◆ **What you will do**
Look for "section" in every line of the listing. Copy the lines that have it.

========

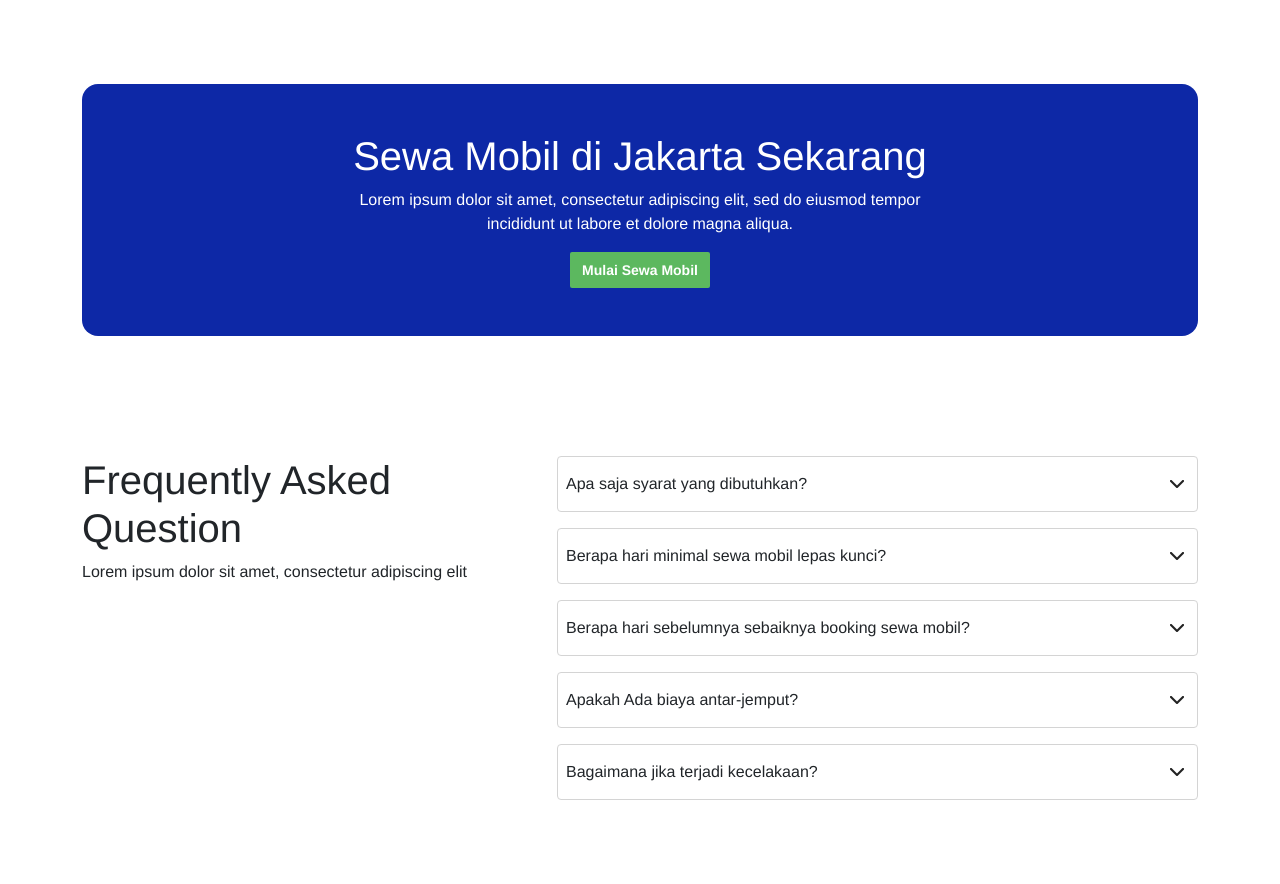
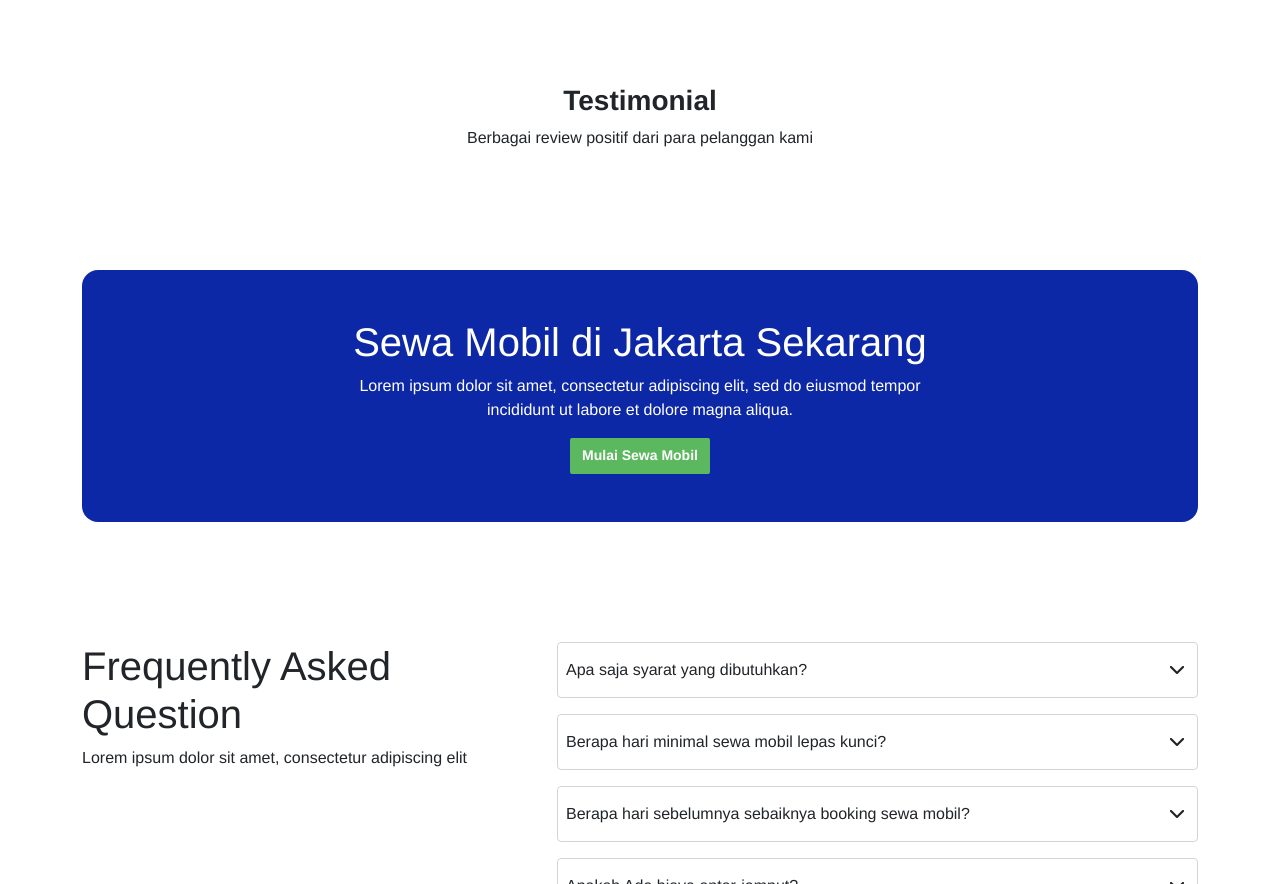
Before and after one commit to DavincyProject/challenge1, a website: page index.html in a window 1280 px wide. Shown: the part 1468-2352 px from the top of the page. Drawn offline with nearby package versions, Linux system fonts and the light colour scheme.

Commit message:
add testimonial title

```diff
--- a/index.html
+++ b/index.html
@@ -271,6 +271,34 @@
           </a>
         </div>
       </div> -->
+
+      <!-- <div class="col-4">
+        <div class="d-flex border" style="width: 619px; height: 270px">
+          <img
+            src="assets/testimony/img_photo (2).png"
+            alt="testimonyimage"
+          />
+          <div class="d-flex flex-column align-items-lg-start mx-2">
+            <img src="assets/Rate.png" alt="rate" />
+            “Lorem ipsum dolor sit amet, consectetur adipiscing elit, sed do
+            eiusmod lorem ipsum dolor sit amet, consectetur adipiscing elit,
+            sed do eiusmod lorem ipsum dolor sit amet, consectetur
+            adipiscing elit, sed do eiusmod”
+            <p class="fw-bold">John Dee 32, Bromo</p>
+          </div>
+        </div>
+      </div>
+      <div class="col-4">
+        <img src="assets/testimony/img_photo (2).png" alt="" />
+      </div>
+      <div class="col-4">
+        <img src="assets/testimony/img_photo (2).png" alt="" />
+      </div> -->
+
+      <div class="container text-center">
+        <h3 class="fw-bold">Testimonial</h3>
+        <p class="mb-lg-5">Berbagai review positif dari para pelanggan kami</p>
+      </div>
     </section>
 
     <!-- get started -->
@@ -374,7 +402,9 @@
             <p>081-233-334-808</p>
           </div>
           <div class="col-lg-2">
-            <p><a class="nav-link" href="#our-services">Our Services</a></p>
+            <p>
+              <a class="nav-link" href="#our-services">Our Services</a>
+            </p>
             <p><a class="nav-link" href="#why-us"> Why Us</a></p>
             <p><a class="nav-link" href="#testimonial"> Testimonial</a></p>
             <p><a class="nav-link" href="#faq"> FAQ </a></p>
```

========

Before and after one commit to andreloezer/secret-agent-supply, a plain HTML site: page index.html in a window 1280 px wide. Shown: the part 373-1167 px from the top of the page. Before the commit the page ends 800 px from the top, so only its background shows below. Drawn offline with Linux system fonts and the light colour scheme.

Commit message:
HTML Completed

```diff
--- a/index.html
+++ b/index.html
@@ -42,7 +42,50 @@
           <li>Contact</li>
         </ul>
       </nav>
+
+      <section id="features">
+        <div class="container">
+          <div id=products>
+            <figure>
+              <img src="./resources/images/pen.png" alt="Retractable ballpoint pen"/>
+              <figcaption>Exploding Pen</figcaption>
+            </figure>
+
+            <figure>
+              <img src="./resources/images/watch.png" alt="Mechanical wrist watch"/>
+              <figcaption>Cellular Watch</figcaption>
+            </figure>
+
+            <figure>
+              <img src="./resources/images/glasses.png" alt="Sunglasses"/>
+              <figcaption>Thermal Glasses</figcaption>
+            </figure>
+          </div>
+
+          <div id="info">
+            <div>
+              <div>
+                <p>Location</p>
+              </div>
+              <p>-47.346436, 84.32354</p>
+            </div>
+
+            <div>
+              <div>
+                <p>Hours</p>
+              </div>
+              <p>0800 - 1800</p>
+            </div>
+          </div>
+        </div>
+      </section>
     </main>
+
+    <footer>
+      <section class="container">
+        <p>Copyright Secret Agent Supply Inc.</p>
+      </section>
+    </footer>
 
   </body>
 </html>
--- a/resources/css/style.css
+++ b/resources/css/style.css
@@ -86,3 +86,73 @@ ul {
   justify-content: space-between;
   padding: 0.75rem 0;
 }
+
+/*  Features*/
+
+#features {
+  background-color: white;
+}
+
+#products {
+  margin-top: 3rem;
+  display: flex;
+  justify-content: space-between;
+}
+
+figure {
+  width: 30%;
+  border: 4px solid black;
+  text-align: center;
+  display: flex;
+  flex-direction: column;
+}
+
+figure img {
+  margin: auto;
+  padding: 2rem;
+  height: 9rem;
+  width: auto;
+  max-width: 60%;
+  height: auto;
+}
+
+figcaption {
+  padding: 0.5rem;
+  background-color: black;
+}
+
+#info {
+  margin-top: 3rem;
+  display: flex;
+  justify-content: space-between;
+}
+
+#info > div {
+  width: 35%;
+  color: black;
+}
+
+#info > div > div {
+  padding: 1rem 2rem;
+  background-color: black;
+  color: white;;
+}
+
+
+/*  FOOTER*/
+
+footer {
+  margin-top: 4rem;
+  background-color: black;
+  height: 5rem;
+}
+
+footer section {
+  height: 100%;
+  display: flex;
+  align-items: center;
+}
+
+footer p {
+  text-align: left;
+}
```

========

◆ **Expected answer**
     </section>
+      <section id="features">
+      </section>
+      <section class="container">
+      </section>
+footer section {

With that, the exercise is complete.